GOAL OF THE EXERCISE: Repeat the records word for word, excluding any picture.

Data extracted from a collection

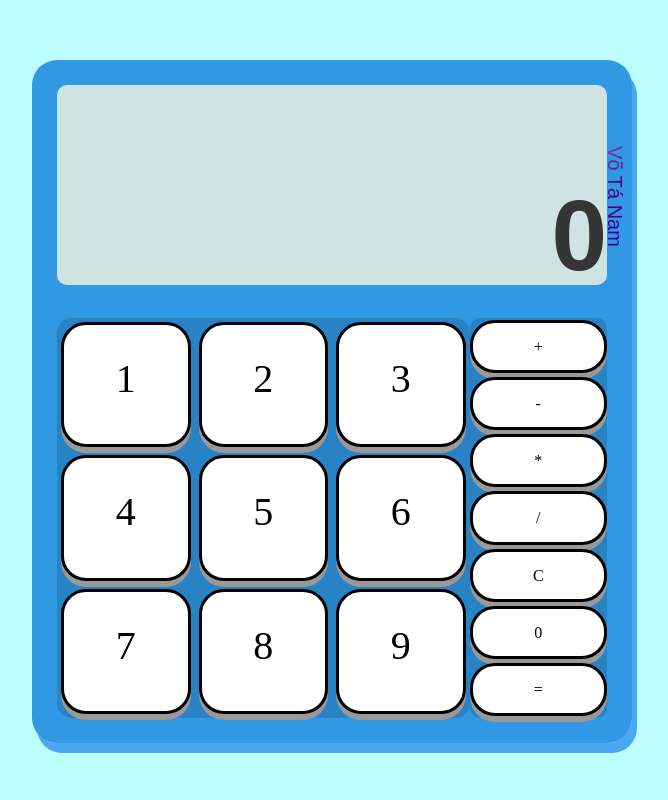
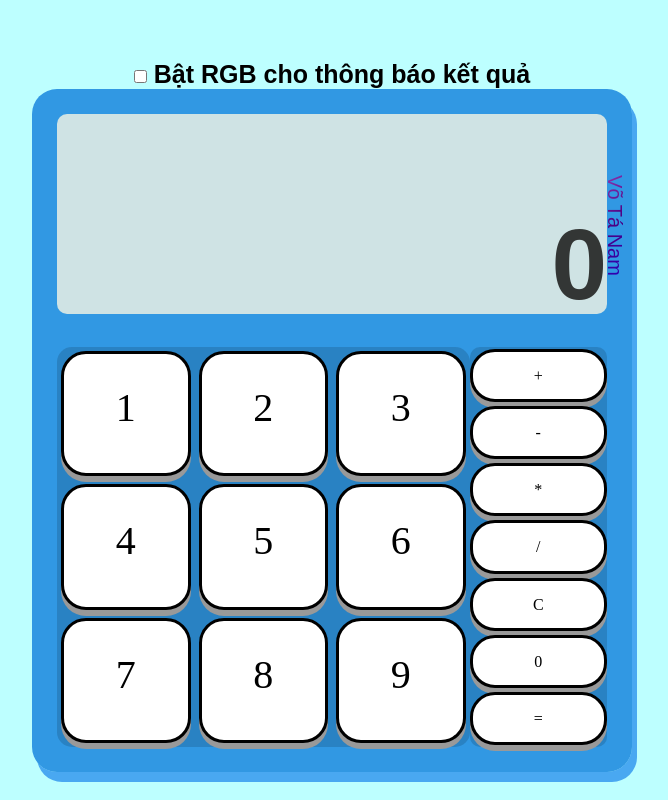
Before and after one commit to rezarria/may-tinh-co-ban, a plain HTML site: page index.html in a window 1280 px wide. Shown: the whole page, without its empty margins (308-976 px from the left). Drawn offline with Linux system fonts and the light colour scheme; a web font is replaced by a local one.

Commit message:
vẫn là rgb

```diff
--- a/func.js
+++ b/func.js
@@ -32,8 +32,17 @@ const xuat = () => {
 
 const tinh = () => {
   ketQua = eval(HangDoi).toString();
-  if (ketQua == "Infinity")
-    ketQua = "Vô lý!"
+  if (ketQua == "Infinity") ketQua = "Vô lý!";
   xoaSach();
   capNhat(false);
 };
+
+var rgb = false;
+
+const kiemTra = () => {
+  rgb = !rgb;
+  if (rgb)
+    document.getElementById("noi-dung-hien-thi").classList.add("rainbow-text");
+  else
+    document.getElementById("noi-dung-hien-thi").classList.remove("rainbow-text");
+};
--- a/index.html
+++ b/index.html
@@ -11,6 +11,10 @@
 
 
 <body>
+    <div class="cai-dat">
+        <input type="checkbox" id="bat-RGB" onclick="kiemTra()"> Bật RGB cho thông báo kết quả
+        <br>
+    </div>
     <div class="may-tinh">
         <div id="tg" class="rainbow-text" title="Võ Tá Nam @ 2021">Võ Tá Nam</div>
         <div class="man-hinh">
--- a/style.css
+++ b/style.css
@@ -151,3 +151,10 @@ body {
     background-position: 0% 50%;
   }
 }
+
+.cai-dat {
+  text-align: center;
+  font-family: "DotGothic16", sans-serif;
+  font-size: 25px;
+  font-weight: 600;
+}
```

RESPONSE TO THE EXERCISE:
Before and after one commit to rezarria/may-tinh-co-ban, a plain HTML site: page index.html in a window 1280 px wide. Shown: the whole page, without its empty margins (308-976 px from the left). Drawn offline with Linux system fonts and the light colour scheme; a web font is replaced by a local one.

Commit message:
vẫn là rgb

```diff
--- a/func.js
+++ b/func.js
@@ -32,8 +32,17 @@ const xuat = () => {
 
 const tinh = () => {
   ketQua = eval(HangDoi).toString();
-  if (ketQua == "Infinity")
-    ketQua = "Vô lý!"
+  if (ketQua == "Infinity") ketQua = "Vô lý!";
   xoaSach();
   capNhat(false);
 };
+
+var rgb = false;
+
+const kiemTra = () => {
+  rgb = !rgb;
+  if (rgb)
+    document.getElementById("noi-dung-hien-thi").classList.add("rainbow-text");
+  else
+    document.getElementById("noi-dung-hien-thi").classList.remove("rainbow-text");
+};
--- a/index.html
+++ b/index.html
@@ -11,6 +11,10 @@
 
 
 <body>
+    <div class="cai-dat">
+        <input type="checkbox" id="bat-RGB" onclick="kiemTra()"> Bật RGB cho thông báo kết quả
+        <br>
+    </div>
     <div class="may-tinh">
         <div id="tg" class="rainbow-text" title="Võ Tá Nam @ 2021">Võ Tá Nam</div>
         <div class="man-hinh">
--- a/style.css
+++ b/style.css
@@ -151,3 +151,10 @@ body {
     background-position: 0% 50%;
   }
 }
+
+.cai-dat {
+  text-align: center;
+  font-family: "DotGothic16", sans-serif;
+  font-size: 25px;
+  font-weight: 600;
+}
```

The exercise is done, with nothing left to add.